=== AVAILABLE DATA ===

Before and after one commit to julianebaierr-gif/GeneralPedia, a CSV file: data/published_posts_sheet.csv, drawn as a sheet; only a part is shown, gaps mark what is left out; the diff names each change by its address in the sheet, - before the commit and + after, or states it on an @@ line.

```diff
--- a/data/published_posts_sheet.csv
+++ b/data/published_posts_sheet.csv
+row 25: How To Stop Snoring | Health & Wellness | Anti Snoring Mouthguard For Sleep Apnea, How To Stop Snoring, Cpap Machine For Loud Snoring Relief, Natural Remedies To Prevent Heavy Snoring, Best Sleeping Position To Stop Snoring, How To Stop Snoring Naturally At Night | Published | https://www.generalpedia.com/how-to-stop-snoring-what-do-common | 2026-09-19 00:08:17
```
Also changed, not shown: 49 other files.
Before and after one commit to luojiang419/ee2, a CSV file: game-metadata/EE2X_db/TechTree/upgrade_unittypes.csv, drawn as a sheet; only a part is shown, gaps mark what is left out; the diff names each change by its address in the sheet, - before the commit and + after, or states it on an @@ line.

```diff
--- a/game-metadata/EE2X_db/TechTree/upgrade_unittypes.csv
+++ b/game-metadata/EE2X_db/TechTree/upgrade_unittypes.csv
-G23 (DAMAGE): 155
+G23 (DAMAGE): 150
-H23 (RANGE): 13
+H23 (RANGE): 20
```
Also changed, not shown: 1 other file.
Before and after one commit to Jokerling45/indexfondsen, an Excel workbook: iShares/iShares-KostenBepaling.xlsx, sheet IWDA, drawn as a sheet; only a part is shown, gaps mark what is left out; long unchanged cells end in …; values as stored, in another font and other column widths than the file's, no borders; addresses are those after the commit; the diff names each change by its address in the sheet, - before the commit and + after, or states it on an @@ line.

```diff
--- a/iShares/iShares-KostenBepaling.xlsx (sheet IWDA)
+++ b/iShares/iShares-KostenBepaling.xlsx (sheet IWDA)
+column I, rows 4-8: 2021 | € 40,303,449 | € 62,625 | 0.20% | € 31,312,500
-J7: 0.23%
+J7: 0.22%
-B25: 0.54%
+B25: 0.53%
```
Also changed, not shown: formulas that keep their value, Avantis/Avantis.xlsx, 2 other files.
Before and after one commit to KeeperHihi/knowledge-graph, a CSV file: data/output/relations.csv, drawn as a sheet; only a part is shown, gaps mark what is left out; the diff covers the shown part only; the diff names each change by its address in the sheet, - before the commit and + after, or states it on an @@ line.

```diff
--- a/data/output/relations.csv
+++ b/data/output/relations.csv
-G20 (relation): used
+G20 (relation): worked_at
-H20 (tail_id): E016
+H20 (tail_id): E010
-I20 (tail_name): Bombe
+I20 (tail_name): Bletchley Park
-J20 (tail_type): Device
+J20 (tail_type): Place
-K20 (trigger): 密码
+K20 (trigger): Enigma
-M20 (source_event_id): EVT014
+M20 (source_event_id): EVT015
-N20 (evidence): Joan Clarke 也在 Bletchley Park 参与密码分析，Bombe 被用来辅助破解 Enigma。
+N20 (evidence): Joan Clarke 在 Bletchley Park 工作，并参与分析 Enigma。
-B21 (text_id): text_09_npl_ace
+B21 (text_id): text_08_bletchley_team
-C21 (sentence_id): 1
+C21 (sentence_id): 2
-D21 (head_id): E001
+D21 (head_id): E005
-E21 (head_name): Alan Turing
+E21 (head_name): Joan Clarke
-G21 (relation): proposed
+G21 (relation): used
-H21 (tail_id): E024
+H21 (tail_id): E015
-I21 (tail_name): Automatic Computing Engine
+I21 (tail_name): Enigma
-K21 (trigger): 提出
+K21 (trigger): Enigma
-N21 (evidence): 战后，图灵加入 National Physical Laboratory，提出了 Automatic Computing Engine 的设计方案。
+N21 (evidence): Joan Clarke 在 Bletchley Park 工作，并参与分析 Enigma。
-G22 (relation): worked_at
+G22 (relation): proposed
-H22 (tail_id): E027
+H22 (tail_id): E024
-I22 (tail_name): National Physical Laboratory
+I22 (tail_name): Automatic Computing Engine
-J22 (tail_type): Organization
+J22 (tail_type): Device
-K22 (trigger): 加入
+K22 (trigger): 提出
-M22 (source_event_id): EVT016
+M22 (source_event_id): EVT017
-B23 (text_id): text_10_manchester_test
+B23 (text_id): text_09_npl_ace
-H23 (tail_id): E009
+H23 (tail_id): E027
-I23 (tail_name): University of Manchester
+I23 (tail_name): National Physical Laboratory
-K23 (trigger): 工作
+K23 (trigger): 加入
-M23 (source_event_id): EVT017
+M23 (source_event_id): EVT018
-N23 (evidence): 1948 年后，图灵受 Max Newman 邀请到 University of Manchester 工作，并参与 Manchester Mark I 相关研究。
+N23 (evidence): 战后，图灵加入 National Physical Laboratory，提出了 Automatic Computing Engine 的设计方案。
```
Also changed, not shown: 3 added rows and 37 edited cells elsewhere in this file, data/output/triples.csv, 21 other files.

===

#### REQUIREMENT
Show every line from the entries above in which "Enigma" appears.

#### RESULT FOR THIS TASK
+K20 (trigger): Enigma
-N20 (evidence): Joan Clarke 也在 Bletchley Park 参与密码分析，Bombe 被用来辅助破解 Enigma。
+N20 (evidence): Joan Clarke 在 Bletchley Park 工作，并参与分析 Enigma。
+I21 (tail_name): Enigma
+K21 (trigger): Enigma
+N21 (evidence): Joan Clarke 在 Bletchley Park 工作，并参与分析 Enigma。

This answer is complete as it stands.